Exercise goal -> A word-for-word restatement of the whole listing is the expected answer.

Dataset records ->
□ □ □ □ □

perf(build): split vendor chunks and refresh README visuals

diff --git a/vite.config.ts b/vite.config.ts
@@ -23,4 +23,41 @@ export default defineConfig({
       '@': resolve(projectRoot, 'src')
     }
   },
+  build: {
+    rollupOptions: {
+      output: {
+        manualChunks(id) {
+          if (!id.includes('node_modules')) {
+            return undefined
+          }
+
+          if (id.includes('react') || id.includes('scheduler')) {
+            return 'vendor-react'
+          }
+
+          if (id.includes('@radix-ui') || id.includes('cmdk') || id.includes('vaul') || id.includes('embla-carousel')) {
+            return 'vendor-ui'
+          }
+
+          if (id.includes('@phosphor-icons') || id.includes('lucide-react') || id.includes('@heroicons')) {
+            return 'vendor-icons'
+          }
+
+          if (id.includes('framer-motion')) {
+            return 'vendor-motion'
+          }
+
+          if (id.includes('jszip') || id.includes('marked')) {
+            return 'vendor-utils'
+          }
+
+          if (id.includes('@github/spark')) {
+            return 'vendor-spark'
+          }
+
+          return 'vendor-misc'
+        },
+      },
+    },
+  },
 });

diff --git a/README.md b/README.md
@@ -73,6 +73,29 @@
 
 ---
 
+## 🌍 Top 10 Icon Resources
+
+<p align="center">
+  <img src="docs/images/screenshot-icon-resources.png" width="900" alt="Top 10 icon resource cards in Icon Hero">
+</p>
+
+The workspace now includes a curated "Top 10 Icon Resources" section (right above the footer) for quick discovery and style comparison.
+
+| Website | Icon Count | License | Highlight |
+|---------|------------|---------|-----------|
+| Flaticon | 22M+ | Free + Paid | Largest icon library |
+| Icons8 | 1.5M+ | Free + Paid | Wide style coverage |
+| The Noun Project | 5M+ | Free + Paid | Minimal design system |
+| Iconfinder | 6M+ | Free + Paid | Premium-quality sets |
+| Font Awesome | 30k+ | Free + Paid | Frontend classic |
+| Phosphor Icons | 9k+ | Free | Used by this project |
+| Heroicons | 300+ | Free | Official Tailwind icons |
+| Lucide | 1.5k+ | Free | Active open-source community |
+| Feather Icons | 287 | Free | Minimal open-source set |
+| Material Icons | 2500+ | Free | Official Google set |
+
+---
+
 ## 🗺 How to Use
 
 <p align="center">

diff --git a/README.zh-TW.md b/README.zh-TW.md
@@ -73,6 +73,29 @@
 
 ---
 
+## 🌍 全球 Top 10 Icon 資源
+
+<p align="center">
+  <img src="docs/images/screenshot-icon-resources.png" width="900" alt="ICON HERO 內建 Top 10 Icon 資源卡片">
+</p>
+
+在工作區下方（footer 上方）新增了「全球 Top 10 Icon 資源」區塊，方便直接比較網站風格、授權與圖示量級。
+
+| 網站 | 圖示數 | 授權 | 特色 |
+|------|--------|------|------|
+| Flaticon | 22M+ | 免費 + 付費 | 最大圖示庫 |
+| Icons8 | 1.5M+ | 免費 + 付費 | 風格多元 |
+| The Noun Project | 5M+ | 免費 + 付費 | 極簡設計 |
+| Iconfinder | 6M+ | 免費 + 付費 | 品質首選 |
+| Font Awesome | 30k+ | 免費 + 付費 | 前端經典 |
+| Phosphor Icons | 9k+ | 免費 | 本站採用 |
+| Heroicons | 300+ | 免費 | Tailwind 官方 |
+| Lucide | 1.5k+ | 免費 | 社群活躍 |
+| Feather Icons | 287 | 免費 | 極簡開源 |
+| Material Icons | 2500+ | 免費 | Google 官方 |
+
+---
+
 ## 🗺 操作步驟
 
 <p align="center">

□ □ □ □ □

Your response ->
perf(build): split vendor chunks and refresh README visuals

diff --git a/vite.config.ts b/vite.config.ts
@@ -23,4 +23,41 @@ export default defineConfig({
       '@': resolve(projectRoot, 'src')
     }
   },
+  build: {
+    rollupOptions: {
+      output: {
+        manualChunks(id) {
+          if (!id.includes('node_modules')) {
+            return undefined
+          }
+
+          if (id.includes('react') || id.includes('scheduler')) {
+            return 'vendor-react'
+          }
+
+          if (id.includes('@radix-ui') || id.includes('cmdk') || id.includes('vaul') || id.includes('embla-carousel')) {
+            return 'vendor-ui'
+          }
+
+          if (id.includes('@phosphor-icons') || id.includes('lucide-react') || id.includes('@heroicons')) {
+            return 'vendor-icons'
+          }
+
+          if (id.includes('framer-motion')) {
+            return 'vendor-motion'
+          }
+
+          if (id.includes('jszip') || id.includes('marked')) {
+            return 'vendor-utils'
+          }
+
+          if (id.includes('@github/spark')) {
+            return 'vendor-spark'
+          }
+
+          return 'vendor-misc'
+        },
+      },
+    },
+  },
 });

diff --git a/README.md b/README.md
@@ -73,6 +73,29 @@
 
 ---
 
+## 🌍 Top 10 Icon Resources
+
+<p align="center">
+  <img src="docs/images/screenshot-icon-resources.png" width="900" alt="Top 10 icon resource cards in Icon Hero">
+</p>
+
+The workspace now includes a curated "Top 10 Icon Resources" section (right above the footer) for quick discovery and style comparison.
+
+| Website | Icon Count | License | Highlight |
+|---------|------------|---------|-----------|
+| Flaticon | 22M+ | Free + Paid | Largest icon library |
+| Icons8 | 1.5M+ | Free + Paid | Wide style coverage |
+| The Noun Project | 5M+ | Free + Paid | Minimal design system |
+| Iconfinder | 6M+ | Free + Paid | Premium-quality sets |
+| Font Awesome | 30k+ | Free + Paid | Frontend classic |
+| Phosphor Icons | 9k+ | Free | Used by this project |
+| Heroicons | 300+ | Free | Official Tailwind icons |
+| Lucide | 1.5k+ | Free | Active open-source community |
+| Feather Icons | 287 | Free | Minimal open-source set |
+| Material Icons | 2500+ | Free | Official Google set |
+
+---
+
 ## 🗺 How to Use
 
 <p align="center">

diff --git a/README.zh-TW.md b/README.zh-TW.md
@@ -73,6 +73,29 @@
 
 ---
 
+## 🌍 全球 Top 10 Icon 資源
+
+<p align="center">
+  <img src="docs/images/screenshot-icon-resources.png" width="900" alt="ICON HERO 內建 Top 10 Icon 資源卡片">
+</p>
+
+在工作區下方（footer 上方）新增了「全球 Top 10 Icon 資源」區塊，方便直接比較網站風格、授權與圖示量級。
+
+| 網站 | 圖示數 | 授權 | 特色 |
+|------|--------|------|------|
+| Flaticon | 22M+ | 免費 + 付費 | 最大圖示庫 |
+| Icons8 | 1.5M+ | 免費 + 付費 | 風格多元 |
+| The Noun Project | 5M+ | 免費 + 付費 | 極簡設計 |
+| Iconfinder | 6M+ | 免費 + 付費 | 品質首選 |
+| Font Awesome | 30k+ | 免費 + 付費 | 前端經典 |
+| Phosphor Icons | 9k+ | 免費 | 本站採用 |
+| Heroicons | 300+ | 免費 | Tailwind 官方 |
+| Lucide | 1.5k+ | 免費 | 社群活躍 |
+| Feather Icons | 287 | 免費 | 極簡開源 |
+| Material Icons | 2500+ | 免費 | Google 官方 |
+
+---
+
 ## 🗺 操作步驟
 
 <p align="center">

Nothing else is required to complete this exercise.